You probably remember Stan Palmer. In case you don't, he's the shady middleman the U.S. Fish & Wildlife Service (FWS) trusts to "adopt out" wild horses from the Sheldon National Wildlife Refuge in Nevada.
Palmer and his company, J&S Associates, cannot account for the whereabouts of as many as 202 of the 262 horses received under a 2010-2012 contract with FWS. This despite an agreement all adoption contractors must sign, including Palmer, that prohibits them for shipping any horses to slaughter, and requires that they ensure the horses are adequately cared for and annually supply the FWS with a list of all adopters.

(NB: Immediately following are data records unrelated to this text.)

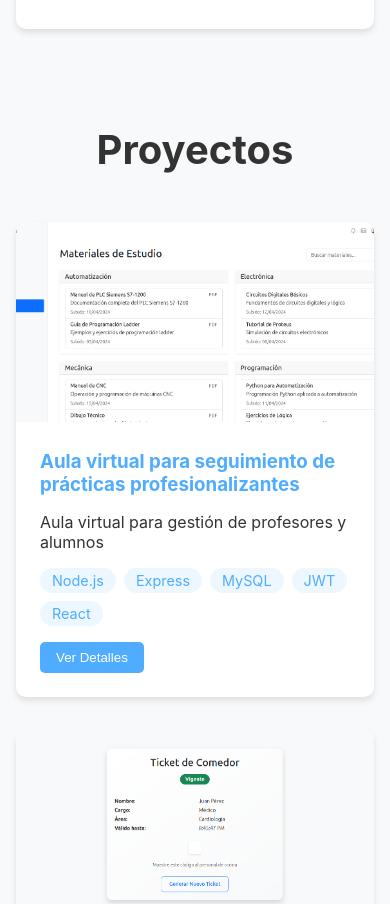
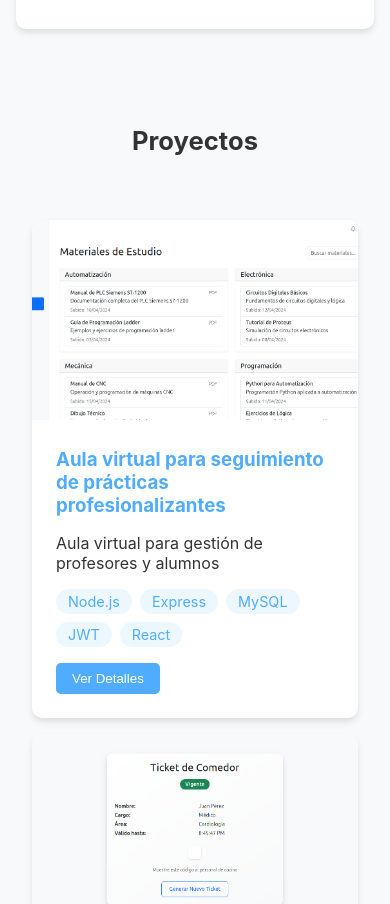
Before and after one commit to nahuelmendez6/portfolio, a React (Create React App) app: page / in a window 390 px wide. Shown: the part 2460-3364 px from the top of the page. Built offline with nearby package versions, Linux system fonts and the light colour scheme.

Commit message:
fix:se corrigieron etilos del componente de proyectos

```diff
--- a/src/App.css
+++ b/src/App.css
@@ -226,9 +226,13 @@ section h2 {
 .projects-grid {
   display: grid;
   grid-template-columns: repeat(auto-fit, minmax(300px, 1fr));
-  gap: 2rem;
-  max-width: 1200px;
-  margin: 0 auto;
+  gap: 1rem;
+  padding: 1rem;
+}
+
+.projects h2 {
+  font-size: 2.5rem;
+  text-align: center;
 }
 
 /* Contact Section */
@@ -798,6 +802,13 @@ section h2 {
     height: 300px;
   }
 
+  .projects h2 {
+    font-size: 1.6rem;
+  }
+
+
+
+
   .project-gallery .slick-prev,
   .project-gallery .slick-next {
     width: 30px;
```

Palmer didn't follow the terms of this agreement between 2010 and 2012, yet FWS is turning to him again in 2013 to once again get rid of Sheldon horses. Here's the latest:
- 252 horses have already been shipped to Palmer.
- Horses are leaving Palmer's in truckloads to unknown destinations.
- One of Palmer's employees didn't seem too concerned with terms of the FWS agreement recently when he posted on Facebook about the horses: "you show up with your trailer and load em up" and "when they leave my house they are no longer my business."
- Palmer is being paid almost $300,000 to take approximately 250 horses from Sheldon this year, bringing the total to nearly $1 million in taxpayer funds paid since 2010 to Palmer to dispose of Sheldon horses for the federal government.
Sheldon horses at Stan Palmer's in Mississippi in October 2013...from court documents
While a motion for a temporary restraining order to stop the shipment of more horses to Palmer was filed on Friday by Laura Leigh of Wild Horse Education, we've got to do everything we can to stop Palmer and FWS from funneling these horses, at taxpayer expense, into this backdoor slaughter program.
That's why we need your help to raise this issue with the U.S. Senate. The Senate Committee on Environment & Public Works has oversight over FWS and the power to make this right. Even though one of your senators isn't on the Committee, they can still urge the Comittee to take action.